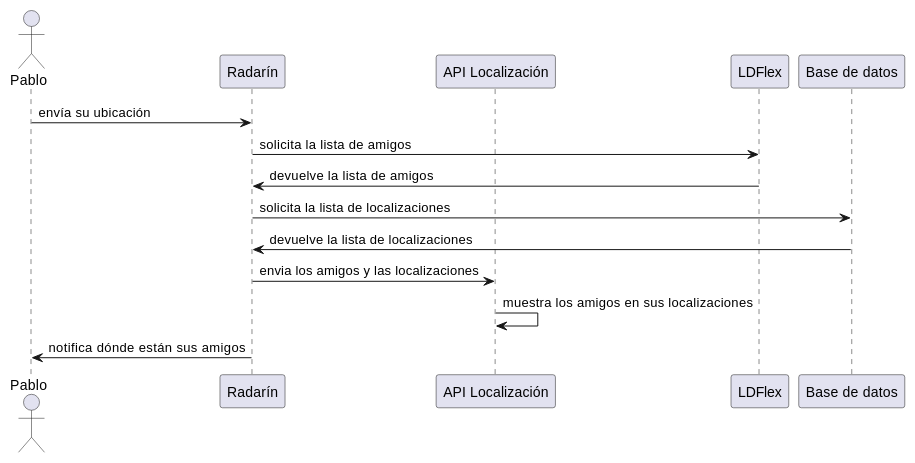
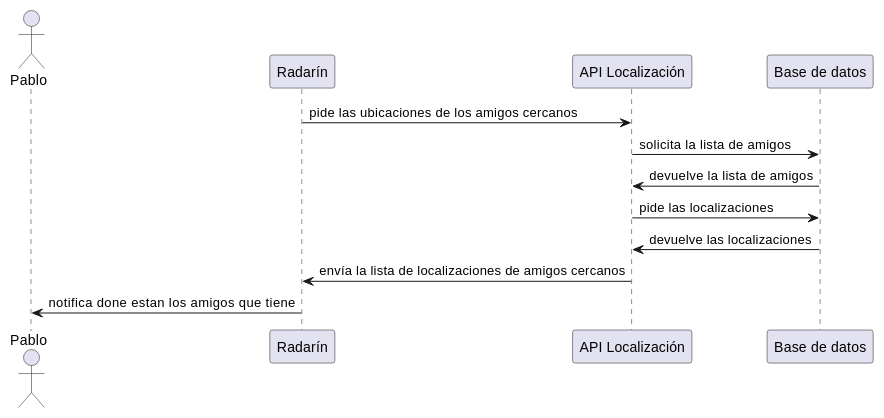
Before and after one commit to Arquisoft/radarin_es4a: the sixth of 6 diagrams in webapp/docs/06_runtime_view.adoc, drawn with PlantUML. The commit also changed other lines of this file and 204 other files, not shown here.

```diff
--- a/webapp/docs/06_runtime_view.adoc
+++ b/webapp/docs/06_runtime_view.adoc
@@ -127,16 +127,14 @@
 [plantuml,"ver_amigos_mapa",png]
 ----
 actor Pablo
 participant  "Radarín"
 participant "API Localización"
-participant "LDFlex"
 participant "Base de datos"
-"Pablo" -> "Radarín": envía su ubicación
-"Radarín" -> "LDFlex": solicita la lista de amigos
-"LDFlex" -> "Radarín": devuelve la lista de amigos
-"Radarín" -> "Base de datos": solicita la lista de localizaciones
-"Base de datos" -> "Radarín": devuelve la lista de localizaciones
-"Radarín" -> "API Localización": envia los amigos y las localizaciones
-"API Localización" -> "API Localización": muestra los amigos en sus localizaciones
-"Radarín" -> "Pablo": notifica dónde están sus amigos
+"Radarín" -> "API Localización": pide las ubicaciones de los amigos cercanos
+"API Localización" -> "Base de datos": solicita la lista de amigos
+"Base de datos" -> "API Localización": devuelve la lista de amigos
+"API Localización" -> "Base de datos": pide las localizaciones
+"Base de datos" -> "API Localización": devuelve las localizaciones
+"API Localización" -> "Radarín": envía la lista de localizaciones de amigos cercanos
+"Radarín" -> "Pablo": notifica done estan los amigos que tiene
 ----
```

* * *

A verbatim copy of the data, with all pictures omitted, is the required output.

Before and after one commit to Arquisoft/radarin_es4a: the sixth of 6 diagrams in webapp/docs/06_runtime_view.adoc, drawn with PlantUML. The commit also changed other lines of this file and 204 other files, not shown here.

```diff
--- a/webapp/docs/06_runtime_view.adoc
+++ b/webapp/docs/06_runtime_view.adoc
@@ -127,16 +127,14 @@
 [plantuml,"ver_amigos_mapa",png]
 ----
 actor Pablo
 participant  "Radarín"
 participant "API Localización"
-participant "LDFlex"
 participant "Base de datos"
-"Pablo" -> "Radarín": envía su ubicación
-"Radarín" -> "LDFlex": solicita la lista de amigos
-"LDFlex" -> "Radarín": devuelve la lista de amigos
-"Radarín" -> "Base de datos": solicita la lista de localizaciones
-"Base de datos" -> "Radarín": devuelve la lista de localizaciones
-"Radarín" -> "API Localización": envia los amigos y las localizaciones
-"API Localización" -> "API Localización": muestra los amigos en sus localizaciones
-"Radarín" -> "Pablo": notifica dónde están sus amigos
+"Radarín" -> "API Localización": pide las ubicaciones de los amigos cercanos
+"API Localización" -> "Base de datos": solicita la lista de amigos
+"Base de datos" -> "API Localización": devuelve la lista de amigos
+"API Localización" -> "Base de datos": pide las localizaciones
+"Base de datos" -> "API Localización": devuelve las localizaciones
+"API Localización" -> "Radarín": envía la lista de localizaciones de amigos cercanos
+"Radarín" -> "Pablo": notifica done estan los amigos que tiene
 ----
```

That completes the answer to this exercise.